incredibly serendipitous photo by michael sauers from Boise, ID
This is not meant as a slam on Starbucks, but I do write from very limited coffee experience. I am, unfortunately, one of those people, ever-addicted to the stronger brew of coffee, made by my local Starbucks (and I do mean all seven of them located within two miles of my home).
And, if for some reason you don’t believe me, I’m wondering how many of you out there can say you got up at 4:30 a.m. on the morning the closest Starbucks was set to open their doors for the first time. Maybe I didn’t pitch a tent, but I beat the others, and yes–I was their first customer.
I’ve got the cup (somewhere in my boxes of collectibles) to prove it. The barista who made my drink wrote a big 4 on the top of the cup for “quad,” or the extra shot, and an even bigger “A” for Americano.
She wrote in Sharpie, and she was left-handed. I have no idea what she looked like or what she was wearing besides a green apron. On that morning, everything was about that Quad Grande Americano, add Whip and two Splenda, thank you very much.
I even wrote about the experience and sent it to the Towson Times. It was passionate, even seductive how I covered the pre-dawn affair.
It was also rejected.

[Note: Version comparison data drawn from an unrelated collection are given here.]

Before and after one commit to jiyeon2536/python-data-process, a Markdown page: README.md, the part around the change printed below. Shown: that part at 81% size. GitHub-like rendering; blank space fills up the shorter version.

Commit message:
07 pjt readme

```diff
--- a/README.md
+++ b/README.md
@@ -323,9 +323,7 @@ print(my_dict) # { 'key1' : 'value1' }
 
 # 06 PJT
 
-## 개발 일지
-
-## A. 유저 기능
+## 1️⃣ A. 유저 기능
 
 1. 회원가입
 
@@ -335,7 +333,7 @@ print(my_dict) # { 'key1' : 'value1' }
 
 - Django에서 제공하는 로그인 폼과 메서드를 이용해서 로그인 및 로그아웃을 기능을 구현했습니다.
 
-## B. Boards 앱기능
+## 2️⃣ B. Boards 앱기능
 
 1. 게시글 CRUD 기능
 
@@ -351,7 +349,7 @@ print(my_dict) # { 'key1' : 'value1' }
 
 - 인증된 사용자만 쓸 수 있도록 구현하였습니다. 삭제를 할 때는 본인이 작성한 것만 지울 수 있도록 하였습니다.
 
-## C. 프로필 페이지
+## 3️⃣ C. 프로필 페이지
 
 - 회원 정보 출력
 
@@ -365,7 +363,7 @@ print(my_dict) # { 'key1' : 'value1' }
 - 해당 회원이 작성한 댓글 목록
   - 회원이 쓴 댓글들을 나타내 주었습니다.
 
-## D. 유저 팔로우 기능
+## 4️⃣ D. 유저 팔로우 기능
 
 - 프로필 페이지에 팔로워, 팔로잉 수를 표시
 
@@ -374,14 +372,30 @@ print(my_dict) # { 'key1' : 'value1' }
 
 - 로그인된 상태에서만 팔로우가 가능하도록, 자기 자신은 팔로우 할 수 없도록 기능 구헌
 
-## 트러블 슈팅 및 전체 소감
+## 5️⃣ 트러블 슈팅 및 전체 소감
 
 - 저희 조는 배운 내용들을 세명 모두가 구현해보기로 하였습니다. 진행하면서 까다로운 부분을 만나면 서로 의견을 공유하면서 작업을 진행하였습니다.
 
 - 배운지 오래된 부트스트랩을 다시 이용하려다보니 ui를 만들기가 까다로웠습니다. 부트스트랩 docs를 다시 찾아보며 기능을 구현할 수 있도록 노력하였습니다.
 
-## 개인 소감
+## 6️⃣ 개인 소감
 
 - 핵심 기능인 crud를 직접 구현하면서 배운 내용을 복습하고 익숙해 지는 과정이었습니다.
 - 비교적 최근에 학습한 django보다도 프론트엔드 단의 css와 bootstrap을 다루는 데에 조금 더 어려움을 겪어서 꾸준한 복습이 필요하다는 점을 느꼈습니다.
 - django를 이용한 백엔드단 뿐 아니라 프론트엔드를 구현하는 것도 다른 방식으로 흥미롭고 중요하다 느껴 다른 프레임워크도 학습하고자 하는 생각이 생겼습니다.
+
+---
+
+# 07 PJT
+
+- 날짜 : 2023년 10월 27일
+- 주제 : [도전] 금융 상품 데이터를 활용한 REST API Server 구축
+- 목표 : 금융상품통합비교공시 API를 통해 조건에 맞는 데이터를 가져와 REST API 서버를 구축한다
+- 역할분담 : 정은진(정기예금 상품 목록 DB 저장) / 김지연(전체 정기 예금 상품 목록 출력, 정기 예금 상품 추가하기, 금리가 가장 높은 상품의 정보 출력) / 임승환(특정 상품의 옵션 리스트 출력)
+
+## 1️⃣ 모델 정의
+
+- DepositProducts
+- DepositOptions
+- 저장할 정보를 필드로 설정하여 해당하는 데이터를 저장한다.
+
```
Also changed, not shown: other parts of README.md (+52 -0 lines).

What I remember most, though, about that morning was the way she pulled those third and fourth shots. She tamped down the espresso grind into the portafilter just so, carefully wiping any excess grinds that might find their way into the cup. Then, she placed the filter into the machine and pulled a 19-second shot that topped off the 185-degree water that followed the first two shots.
She double-swirled the drink with the Splenda, added the fresh whipped cream to seal it all in, and then delicately placed the lid on the masterpiece. The sweet cream began to ooze through the lid, and I took my first sip of what would turn out to be too, too many personally made Quad Grande Americanos in the weeks, months, and years to follow. We were partial to a few baristas in particular; Ricky always made Amy’s drinks with masterful precision, and Alisha just had that special touch when it came to pulling shots. I wish I could explain it, but it would waste both my time and yours in the failed attempt.
That was then; this is now.
The first step Starbucks took to dehumanizing the process was to replace all of the manual espresso machines with auto espresso makers. Yep. To be a Starbucks barista, all you had to do was push a button to get the perfectly pulled shot, every single time. Gone was the 17-second shot, the 21-second shot, and even the 15-second, finely ground shot. Sure, there were some variations, like the length of a shot of syrup or the temperature of the milk, but really–once you neutralize the core of the creation, all the cosmetic add-ons don’t deepen the personal experience, you know?
At least we could still get the personalized scribble in black Sharpie on the cup. On some level, I still felt like there was a personal, human touch in making my coffee.
This past weekend, when we drove through our Starbucks on corner no. 5, I was dismayed to find something stuck to the side of my drink. At first it looked like some kind of bandage.
Such personal care, I thought. My cup has a boo-boo, and they fixed it.
It was a digital printout of my order. No more Sharpie pen, no more little 4, no more big A.
So you tell me, Starbucks. When you rolled into town and had to justify your $4 drink (which is now $5), all we heard was personal service, personal touch, personal everything.
All I see now is a $5 cup of generic coffee brewed by an autobot, pretending to be a human.
I had this idea a few years ago to open a used book store and coffee house with a touch of zen. I was going to call it BookZenBeans (get it? Books and Beans?), with the Z having a little attitude swish to it. I promise you this, Faithful Readers: If I ever realize this little dream, I will NEVER auto-pull your shots, and I will ALWAYS write something cool on your cup.